== Data ==
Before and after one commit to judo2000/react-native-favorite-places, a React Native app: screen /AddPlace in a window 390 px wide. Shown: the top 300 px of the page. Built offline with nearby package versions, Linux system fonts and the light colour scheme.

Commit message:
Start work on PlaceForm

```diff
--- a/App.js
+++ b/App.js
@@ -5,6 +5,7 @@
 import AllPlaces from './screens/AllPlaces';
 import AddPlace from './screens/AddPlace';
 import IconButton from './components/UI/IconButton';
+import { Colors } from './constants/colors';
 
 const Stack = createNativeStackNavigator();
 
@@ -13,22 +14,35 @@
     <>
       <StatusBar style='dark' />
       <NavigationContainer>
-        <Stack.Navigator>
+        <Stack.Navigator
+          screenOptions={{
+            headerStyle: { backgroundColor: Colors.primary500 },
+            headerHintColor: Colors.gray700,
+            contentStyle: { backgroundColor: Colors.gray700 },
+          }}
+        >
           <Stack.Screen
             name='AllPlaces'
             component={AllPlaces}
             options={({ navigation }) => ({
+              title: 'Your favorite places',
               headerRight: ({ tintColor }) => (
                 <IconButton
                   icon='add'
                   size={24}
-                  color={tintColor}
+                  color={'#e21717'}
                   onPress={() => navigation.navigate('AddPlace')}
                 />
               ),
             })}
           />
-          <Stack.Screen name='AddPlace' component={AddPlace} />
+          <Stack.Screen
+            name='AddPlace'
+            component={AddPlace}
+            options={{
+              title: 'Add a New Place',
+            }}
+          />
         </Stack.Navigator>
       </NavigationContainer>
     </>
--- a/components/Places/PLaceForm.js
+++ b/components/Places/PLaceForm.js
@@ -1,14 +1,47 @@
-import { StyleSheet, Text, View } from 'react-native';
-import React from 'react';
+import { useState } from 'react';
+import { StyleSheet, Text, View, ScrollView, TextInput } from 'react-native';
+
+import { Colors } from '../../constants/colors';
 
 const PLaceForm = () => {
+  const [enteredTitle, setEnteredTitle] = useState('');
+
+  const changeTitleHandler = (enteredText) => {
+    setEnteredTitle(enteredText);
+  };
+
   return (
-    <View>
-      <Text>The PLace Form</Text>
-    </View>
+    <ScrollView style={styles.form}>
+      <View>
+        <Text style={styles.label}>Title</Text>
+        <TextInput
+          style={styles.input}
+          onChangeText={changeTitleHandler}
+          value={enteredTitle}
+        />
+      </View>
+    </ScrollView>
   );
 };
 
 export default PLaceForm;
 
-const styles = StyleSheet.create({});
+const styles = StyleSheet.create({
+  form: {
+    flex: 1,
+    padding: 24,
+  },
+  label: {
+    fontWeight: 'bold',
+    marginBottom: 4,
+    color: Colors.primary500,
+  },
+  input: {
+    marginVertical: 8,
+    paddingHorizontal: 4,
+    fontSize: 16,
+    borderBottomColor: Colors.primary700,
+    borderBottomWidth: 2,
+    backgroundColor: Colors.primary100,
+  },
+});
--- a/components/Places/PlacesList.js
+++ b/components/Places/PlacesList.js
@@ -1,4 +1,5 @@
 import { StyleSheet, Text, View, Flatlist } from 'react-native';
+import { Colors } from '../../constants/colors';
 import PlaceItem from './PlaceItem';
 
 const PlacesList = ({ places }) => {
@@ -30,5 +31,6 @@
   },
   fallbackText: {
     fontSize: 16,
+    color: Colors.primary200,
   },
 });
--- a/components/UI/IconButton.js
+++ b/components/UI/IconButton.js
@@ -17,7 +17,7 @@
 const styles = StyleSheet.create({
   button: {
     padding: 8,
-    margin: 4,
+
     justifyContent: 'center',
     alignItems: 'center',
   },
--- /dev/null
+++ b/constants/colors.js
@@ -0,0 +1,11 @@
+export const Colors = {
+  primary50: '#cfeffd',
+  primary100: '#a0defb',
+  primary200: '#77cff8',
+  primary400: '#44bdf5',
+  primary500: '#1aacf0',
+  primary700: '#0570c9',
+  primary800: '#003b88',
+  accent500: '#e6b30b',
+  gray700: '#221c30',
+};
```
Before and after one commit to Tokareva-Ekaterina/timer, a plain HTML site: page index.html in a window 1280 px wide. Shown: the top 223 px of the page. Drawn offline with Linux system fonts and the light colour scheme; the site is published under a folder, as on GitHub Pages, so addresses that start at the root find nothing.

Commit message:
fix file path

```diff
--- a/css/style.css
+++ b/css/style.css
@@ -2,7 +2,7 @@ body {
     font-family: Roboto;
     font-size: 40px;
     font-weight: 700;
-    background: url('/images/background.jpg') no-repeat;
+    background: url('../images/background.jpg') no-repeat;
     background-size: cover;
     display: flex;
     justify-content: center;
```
* * *
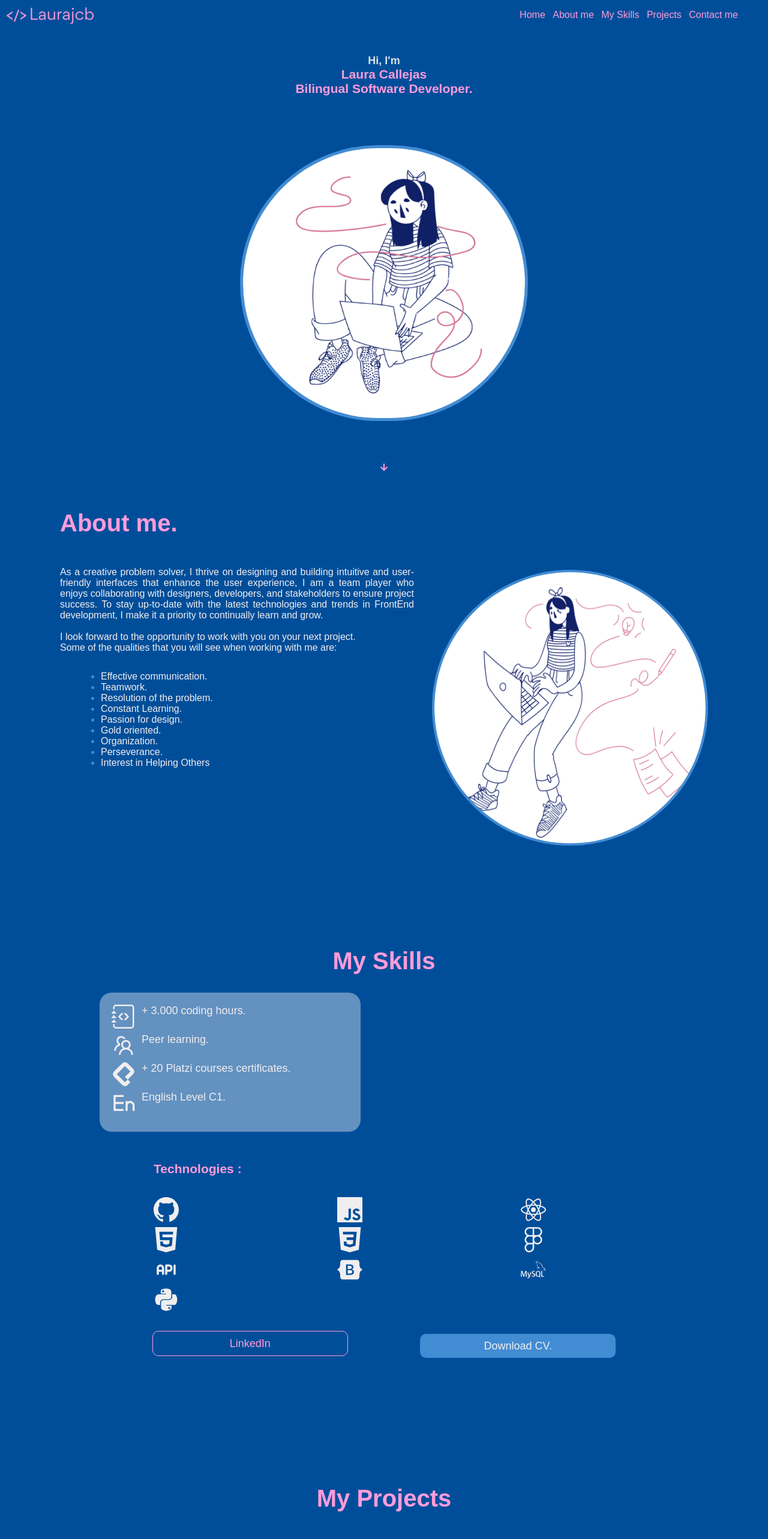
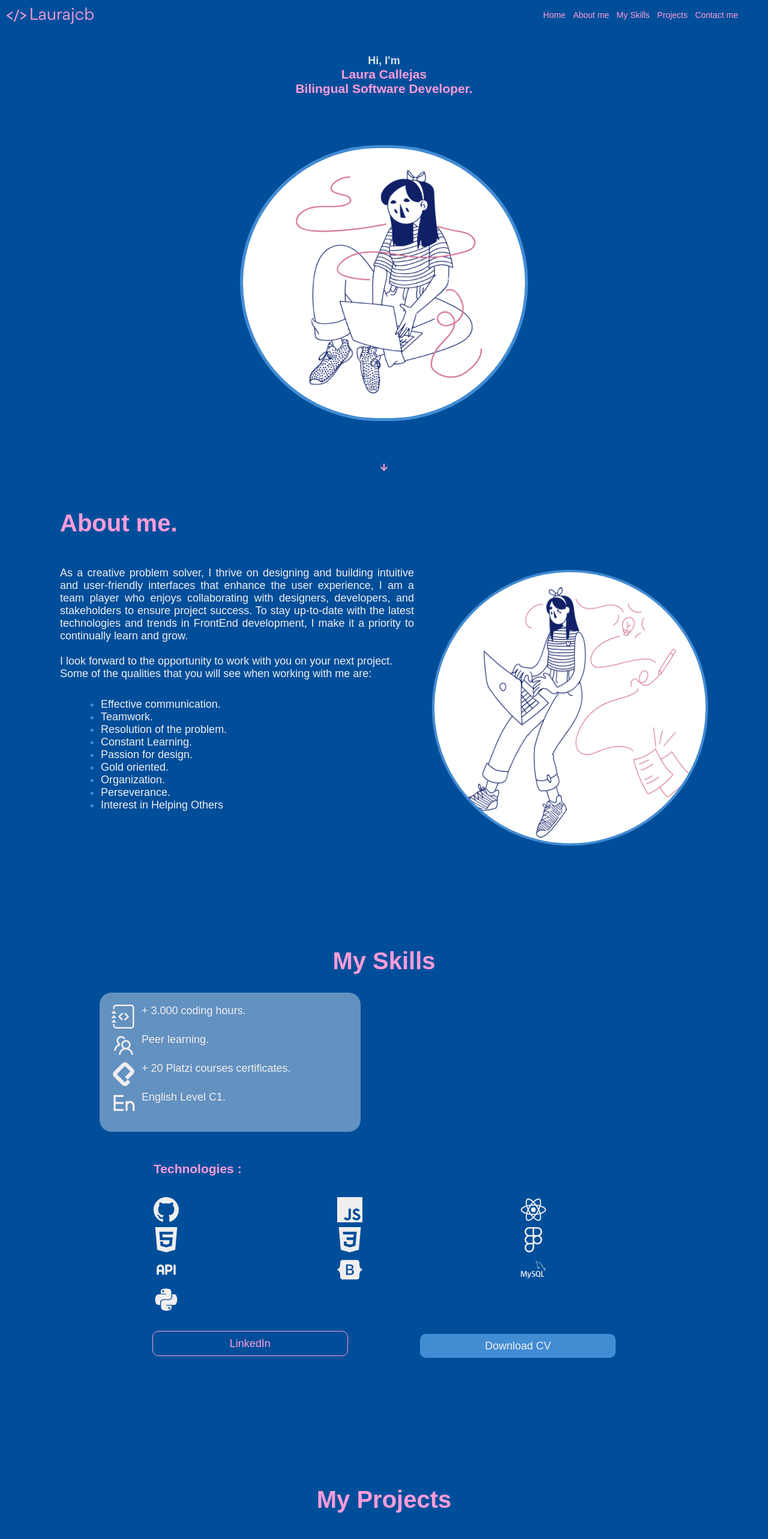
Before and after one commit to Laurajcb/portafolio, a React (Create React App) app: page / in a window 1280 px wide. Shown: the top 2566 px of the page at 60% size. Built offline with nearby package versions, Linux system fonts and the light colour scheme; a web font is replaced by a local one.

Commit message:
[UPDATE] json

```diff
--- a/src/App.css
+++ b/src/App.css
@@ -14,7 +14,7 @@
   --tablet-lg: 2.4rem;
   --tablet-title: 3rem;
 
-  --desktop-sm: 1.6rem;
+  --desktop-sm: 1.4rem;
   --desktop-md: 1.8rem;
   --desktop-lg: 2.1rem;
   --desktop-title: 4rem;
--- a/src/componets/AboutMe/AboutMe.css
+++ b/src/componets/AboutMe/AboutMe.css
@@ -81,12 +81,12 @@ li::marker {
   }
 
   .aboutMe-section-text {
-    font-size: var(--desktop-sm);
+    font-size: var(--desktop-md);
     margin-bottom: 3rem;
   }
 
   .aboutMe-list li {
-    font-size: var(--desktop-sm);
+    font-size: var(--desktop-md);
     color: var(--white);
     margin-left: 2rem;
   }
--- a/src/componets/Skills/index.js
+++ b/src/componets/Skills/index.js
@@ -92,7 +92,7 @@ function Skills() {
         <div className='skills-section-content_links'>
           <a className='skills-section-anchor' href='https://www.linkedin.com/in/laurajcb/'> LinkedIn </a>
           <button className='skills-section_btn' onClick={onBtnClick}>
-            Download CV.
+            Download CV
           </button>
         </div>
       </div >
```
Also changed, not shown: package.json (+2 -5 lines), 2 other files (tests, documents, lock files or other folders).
...
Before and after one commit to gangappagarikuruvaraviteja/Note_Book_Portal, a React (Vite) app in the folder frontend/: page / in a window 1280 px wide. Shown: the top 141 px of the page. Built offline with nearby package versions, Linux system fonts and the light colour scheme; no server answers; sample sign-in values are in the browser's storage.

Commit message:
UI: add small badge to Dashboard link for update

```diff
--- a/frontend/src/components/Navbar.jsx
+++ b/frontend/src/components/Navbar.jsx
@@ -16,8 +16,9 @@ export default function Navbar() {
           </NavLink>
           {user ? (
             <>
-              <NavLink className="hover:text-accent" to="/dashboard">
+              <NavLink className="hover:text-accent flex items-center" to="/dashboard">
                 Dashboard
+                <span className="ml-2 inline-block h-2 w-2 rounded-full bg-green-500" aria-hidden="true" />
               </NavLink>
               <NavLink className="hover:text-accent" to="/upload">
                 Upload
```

== What is expected ==
If a line of the records includes the string "flex", copy it out.

== Result of this exercise ==
+    flex: 1,
     display: flex;
+              <NavLink className="hover:text-accent flex items-center" to="/dashboard">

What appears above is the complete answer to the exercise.